It has been shown that the development of grain-boundary and transgranular crack populations in transverse isotropic columnar-grain ice by a uniaxial compressive stress is a random process. The lognormal distribution function was found to be a good descriptor of the strain dependence of the crack density and of the crack length. It is shown, in the present paper, that the populations are induced in the first 10?2 strain and within the time range for the anelastic strain. These time and strain limits, and the strain-rate, stress, temperature, and grain-size dependence of the characteristics of the crack populations, indicate a two-stage process involving the development of precursors and the formation of cracks. The increasing probability for the formation of grain-boundary cracks with increasing strain rate is consistent with a time-dependent growth of voids and an increase in the associated stress intensity factors.
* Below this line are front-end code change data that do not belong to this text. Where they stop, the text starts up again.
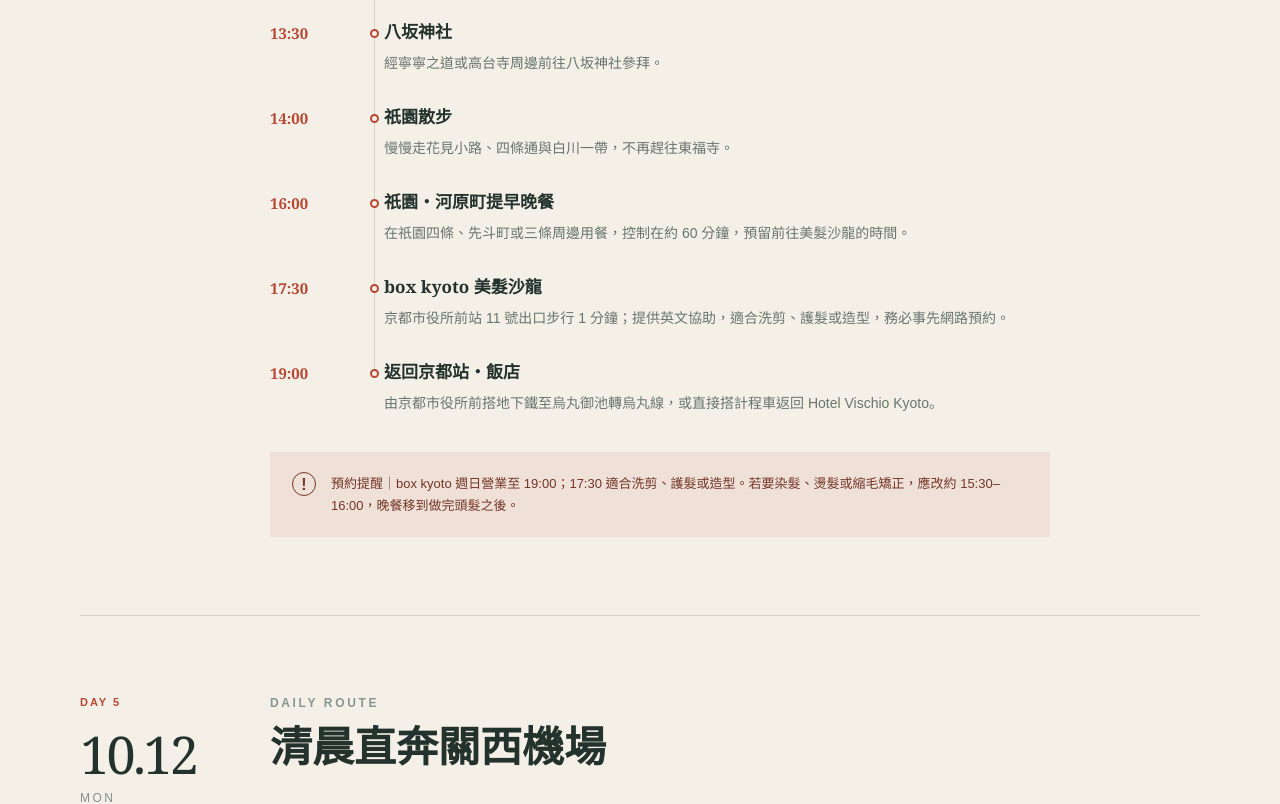
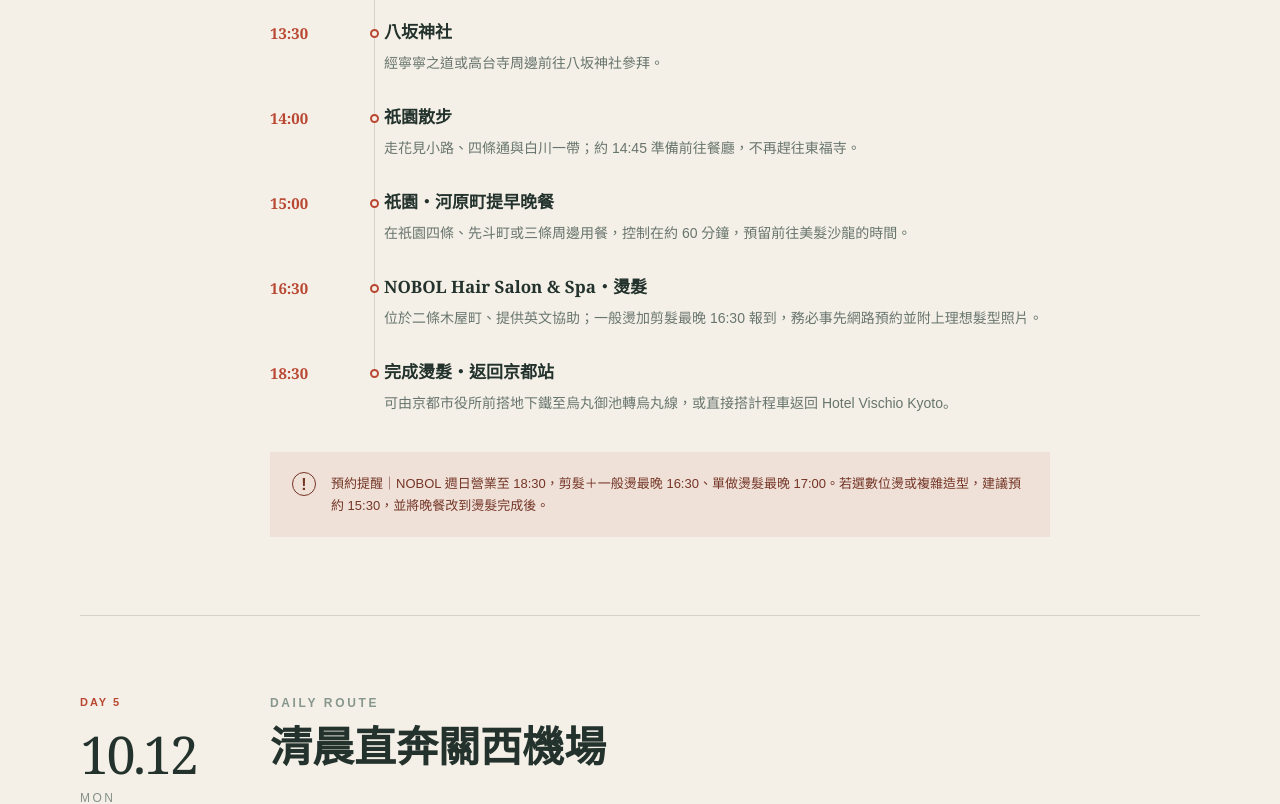
Before and after one commit to You-Sz/kyoto-2026-autumn, a Next.js app: page / in a window 1280 px wide. Shown: the part 5040-5844 px from the top of the page. Built offline with nearby package versions, Linux system fonts and the light colour scheme.

Commit message:
Switch Kyoto salon to NOBOL for perm service

```diff
--- a/app/page.tsx
+++ b/app/page.tsx
@@ -67,12 +67,12 @@ const days = [
       ["12:10", "八坂庚申堂", "欣賞色彩鮮明的庚申吊飾，簡短參拜拍照。"],
       ["12:30", "八坂通拍八坂塔", "由八坂通取景法觀寺五重塔；拍照後在東山一帶安排午餐。"],
       ["13:30", "八坂神社", "經寧寧之道或高台寺周邊前往八坂神社參拜。"],
-      ["14:00", "祇園散步", "慢慢走花見小路、四條通與白川一帶，不再趕往東福寺。"],
-      ["16:00", "祇園・河原町提早晚餐", "在祇園四條、先斗町或三條周邊用餐，控制在約 60 分鐘，預留前往美髮沙龍的時間。"],
-      ["17:30", "box kyoto 美髮沙龍", "京都市役所前站 11 號出口步行 1 分鐘；提供英文協助，適合洗剪、護髮或造型，務必事先網路預約。"],
-      ["19:00", "返回京都站・飯店", "由京都市役所前搭地下鐵至烏丸御池轉烏丸線，或直接搭計程車返回 Hotel Vischio Kyoto。"],
+      ["14:00", "祇園散步", "走花見小路、四條通與白川一帶；約 14:45 準備前往餐廳，不再趕往東福寺。"],
+      ["15:00", "祇園・河原町提早晚餐", "在祇園四條、先斗町或三條周邊用餐，控制在約 60 分鐘，預留前往美髮沙龍的時間。"],
+      ["16:30", "NOBOL Hair Salon & Spa・燙髮", "位於二條木屋町、提供英文協助；一般燙加剪髮最晚 16:30 報到，務必事先網路預約並附上理想髮型照片。"],
+      ["18:30", "完成燙髮・返回京都站", "可由京都市役所前搭地下鐵至烏丸御池轉烏丸線，或直接搭計程車返回 Hotel Vischio Kyoto。"],
     ],
-    alert: "預約提醒｜box kyoto 週日營業至 19:00；17:30 適合洗剪、護髮或造型。若要染髮、燙髮或縮毛矯正，應改約 15:30–16:00，晚餐移到做完頭髮之後。",
+    alert: "預約提醒｜NOBOL 週日營業至 18:30，剪髮＋一般燙最晚 16:30、單做燙髮最晚 17:00。若選數位燙或複雜造型，建議預約 15:30，並將晚餐改到燙髮完成後。",
   },
   {
     id: "day-5",
@@ -100,7 +100,7 @@ const links = [
   ["北野屋", "https://www.hotel-kitanoya.jp/lg_en/"],
   ["INE CAFE", "https://www.ine-kankou.jp/taste/ine-cafe"],
   ["HARUKA", "https://www.kansai-airport.or.jp/en/access/from-airport/train"],
-  ["box kyoto 美髮沙龍", "https://boxkyoto.com/en/"],
+  ["NOBOL 美髮沙龍", "https://nobol-hair.com/"],
 ];
 
 export default function Home() {
```
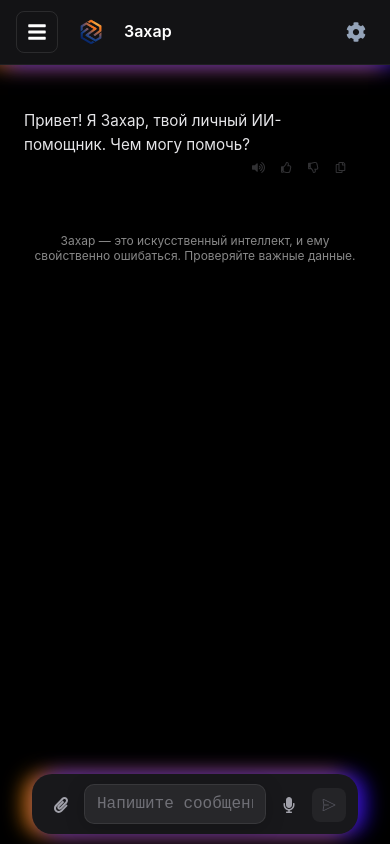
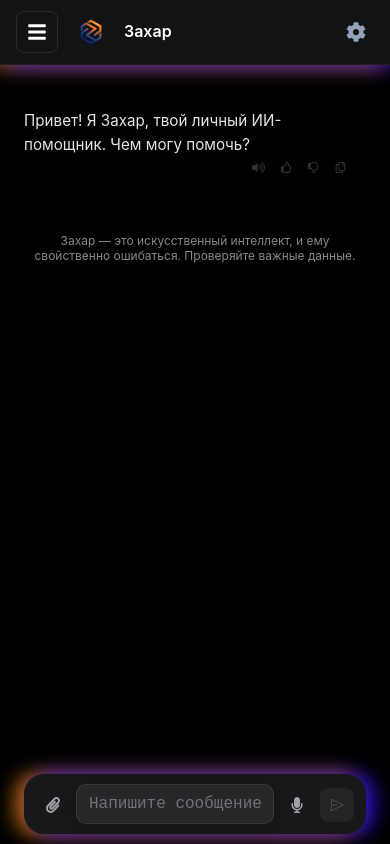
Before and after one commit to arutyunyanalik2-a11y/Zaxar-frontend, a React (Vite) app: page / in a window 390 px wide. Built offline with nearby package versions, Linux system fonts and the light colour scheme.

Commit message:
Remove width calculation from style.css

```diff
--- a/src/style.css
+++ b/src/style.css
@@ -1494,7 +1494,6 @@
         gap: 6px;
         flex-shrink: 0;
         margin-bottom: 10px;
-        width: calc(100% - 16px);
         margin-left: auto;
         margin-right: auto;
     }
```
The increasing probability for the formation of transgranular cracks with decreasing stain rate is consistent with an increasing density of dislocations and grain distortion due to shear.
Canadian Journal of Physics81, no. 1-2 (2003): 311–318.